[What you are asked to do]: Pick each line that has "mxCell" out of the records.

[Material for this task]:
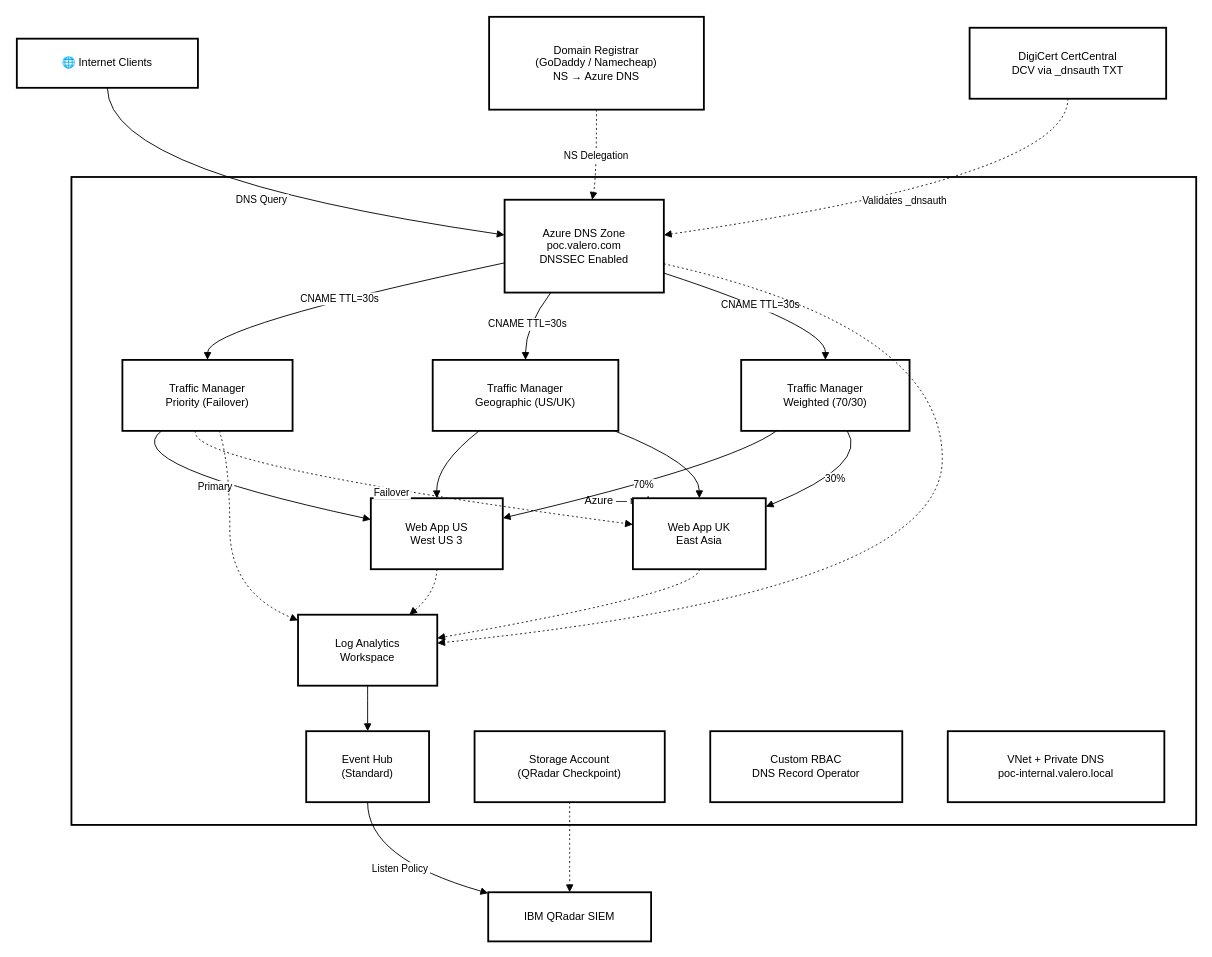
The draw.io diagram page "Page-2" (2 of 3) of HighLevelASD.drawio in kimvaddi/Azure-DNS-POC-Accelerator, before the edit. Source tidied: cells renumbered, new cells numbered last; positions are measured from the earlier drawing's top-left corner, leaving out a move shared by most shapes. Both pictures are drawn from the tidied source at 91%, with x=0, y=0 at pixel (16, 16).
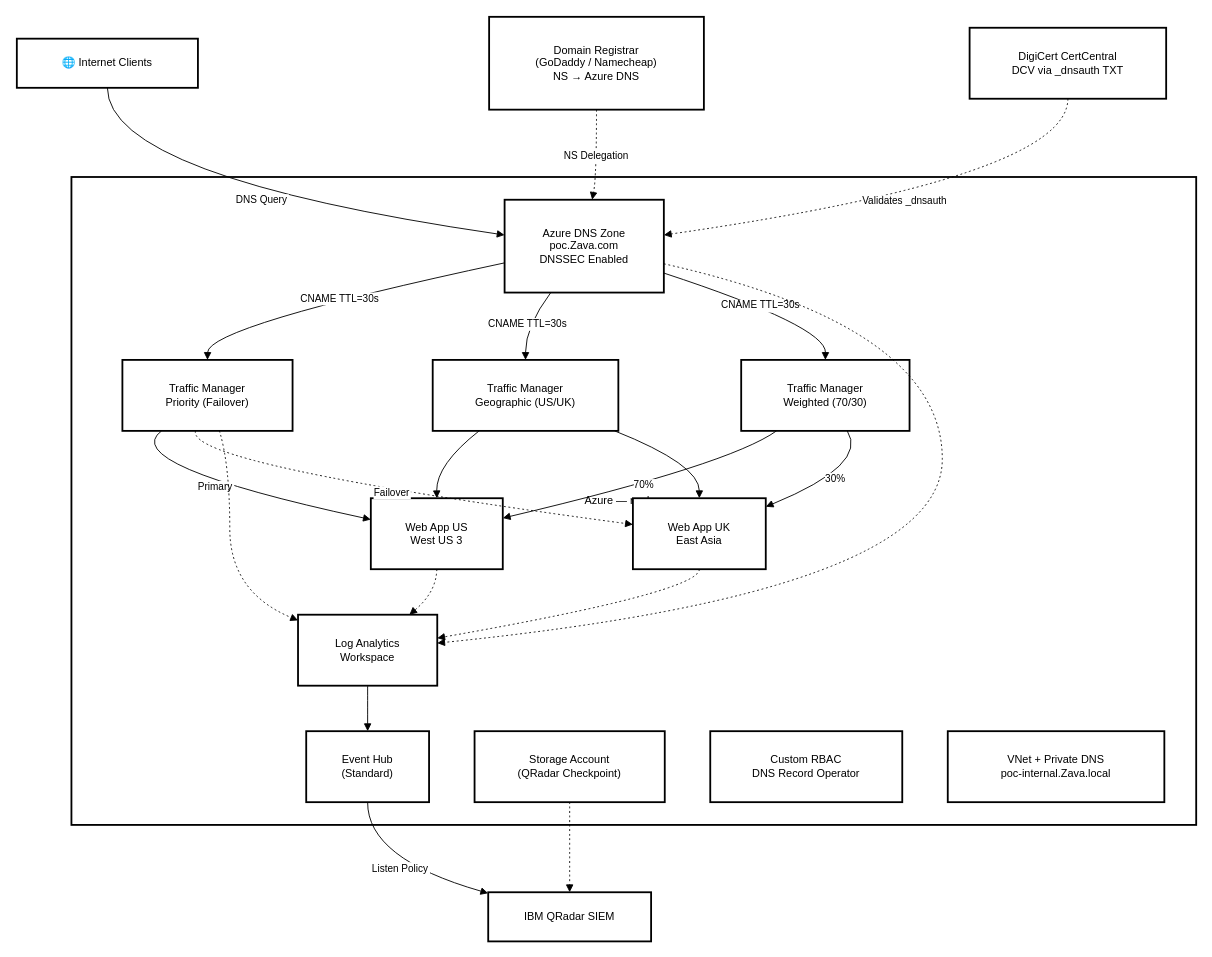
The same page after the edit.

What changed in the source:
```diff
@@
-    <mxCell id="5" value="Azure DNS Zone&#10;poc.valero.com&#10;DNSSEC Enabled" style="whiteSpace=wrap;strokeWidth=2;" parent="1" vertex="1">
+    <mxCell id="5" value="Azure DNS Zone&#10;poc.Zava.com&#10;DNSSEC Enabled" style="whiteSpace=wrap;strokeWidth=2;" parent="1" vertex="1">
       <mxGeometry x="536" y="201" width="175" height="102" as="geometry" />
     </mxCell>
@@
-    <mxCell id="15" value="VNet + Private DNS&#10;poc-internal.valero.local" style="whiteSpace=wrap;strokeWidth=2;" parent="1" vertex="1">
+    <mxCell id="15" value="VNet + Private DNS&#10;poc-internal.Zava.local" style="whiteSpace=wrap;strokeWidth=2;" parent="1" vertex="1">
       <mxGeometry x="1023" y="785" width="238" height="78" as="geometry" />
     </mxCell>
```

[Answer section]:
-    <mxCell id="5" value="Azure DNS Zone&#10;poc.valero.com&#10;DNSSEC Enabled" style="whiteSpace=wrap;strokeWidth=2;" parent="1" vertex="1">
+    <mxCell id="5" value="Azure DNS Zone&#10;poc.Zava.com&#10;DNSSEC Enabled" style="whiteSpace=wrap;strokeWidth=2;" parent="1" vertex="1">
     </mxCell>
-    <mxCell id="15" value="VNet + Private DNS&#10;poc-internal.valero.local" style="whiteSpace=wrap;strokeWidth=2;" parent="1" vertex="1">
+    <mxCell id="15" value="VNet + Private DNS&#10;poc-internal.Zava.local" style="whiteSpace=wrap;strokeWidth=2;" parent="1" vertex="1">
     </mxCell>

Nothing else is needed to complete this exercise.